**WHAT TO DO**: All entries are to be printed again exactly, with their images omitted.

Version comparison data
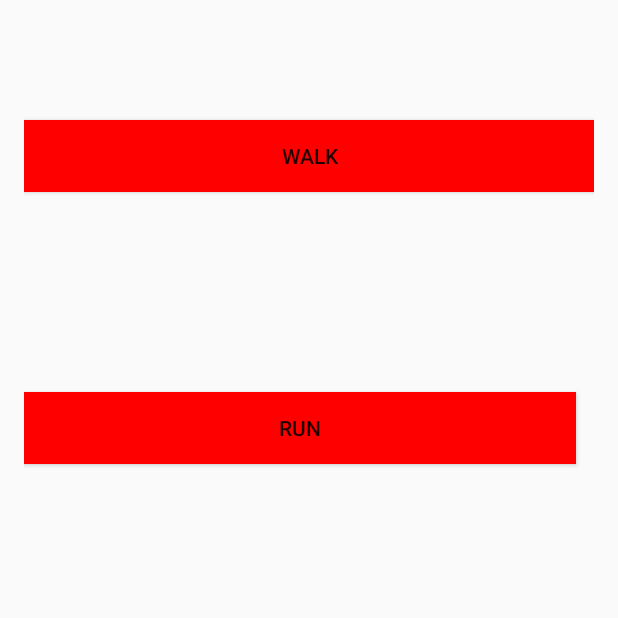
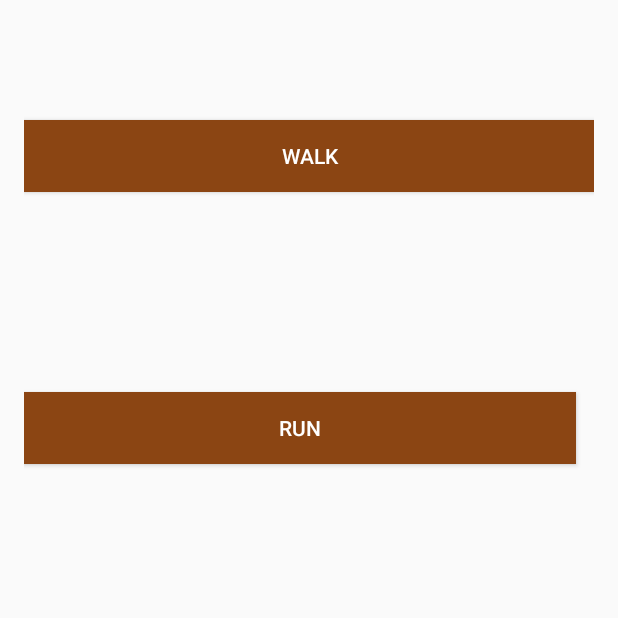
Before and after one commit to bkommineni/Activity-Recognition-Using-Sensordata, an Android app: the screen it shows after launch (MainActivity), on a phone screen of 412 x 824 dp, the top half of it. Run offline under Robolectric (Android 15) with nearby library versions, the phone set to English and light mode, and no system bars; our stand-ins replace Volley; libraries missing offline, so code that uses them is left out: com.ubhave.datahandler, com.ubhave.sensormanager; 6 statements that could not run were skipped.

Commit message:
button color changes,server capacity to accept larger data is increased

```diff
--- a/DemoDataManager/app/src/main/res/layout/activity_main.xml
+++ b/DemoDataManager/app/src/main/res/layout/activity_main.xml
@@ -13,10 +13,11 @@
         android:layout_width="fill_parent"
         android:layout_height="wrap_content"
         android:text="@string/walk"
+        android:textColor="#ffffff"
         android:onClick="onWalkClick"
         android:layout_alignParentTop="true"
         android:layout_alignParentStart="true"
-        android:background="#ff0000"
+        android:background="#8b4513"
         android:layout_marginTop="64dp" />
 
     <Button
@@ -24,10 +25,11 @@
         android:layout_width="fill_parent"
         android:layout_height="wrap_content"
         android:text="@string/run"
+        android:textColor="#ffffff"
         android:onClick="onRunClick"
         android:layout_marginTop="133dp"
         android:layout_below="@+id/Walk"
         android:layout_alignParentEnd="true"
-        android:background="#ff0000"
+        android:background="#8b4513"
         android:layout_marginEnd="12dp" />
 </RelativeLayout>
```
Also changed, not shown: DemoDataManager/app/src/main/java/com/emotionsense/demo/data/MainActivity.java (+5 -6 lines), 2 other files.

**ANSWER SPACE**:
Before and after one commit to bkommineni/Activity-Recognition-Using-Sensordata, an Android app: the screen it shows after launch (MainActivity), on a phone screen of 412 x 824 dp, the top half of it. Run offline under Robolectric (Android 15) with nearby library versions, the phone set to English and light mode, and no system bars; our stand-ins replace Volley; libraries missing offline, so code that uses them is left out: com.ubhave.datahandler, com.ubhave.sensormanager; 6 statements that could not run were skipped.

Commit message:
button color changes,server capacity to accept larger data is increased

```diff
--- a/DemoDataManager/app/src/main/res/layout/activity_main.xml
+++ b/DemoDataManager/app/src/main/res/layout/activity_main.xml
@@ -13,10 +13,11 @@
         android:layout_width="fill_parent"
         android:layout_height="wrap_content"
         android:text="@string/walk"
+        android:textColor="#ffffff"
         android:onClick="onWalkClick"
         android:layout_alignParentTop="true"
         android:layout_alignParentStart="true"
-        android:background="#ff0000"
+        android:background="#8b4513"
         android:layout_marginTop="64dp" />
 
     <Button
@@ -24,10 +25,11 @@
         android:layout_width="fill_parent"
         android:layout_height="wrap_content"
         android:text="@string/run"
+        android:textColor="#ffffff"
         android:onClick="onRunClick"
         android:layout_marginTop="133dp"
         android:layout_below="@+id/Walk"
         android:layout_alignParentEnd="true"
-        android:background="#ff0000"
+        android:background="#8b4513"
         android:layout_marginEnd="12dp" />
 </RelativeLayout>
```
Also changed, not shown: DemoDataManager/app/src/main/java/com/emotionsense/demo/data/MainActivity.java (+5 -6 lines), 2 other files.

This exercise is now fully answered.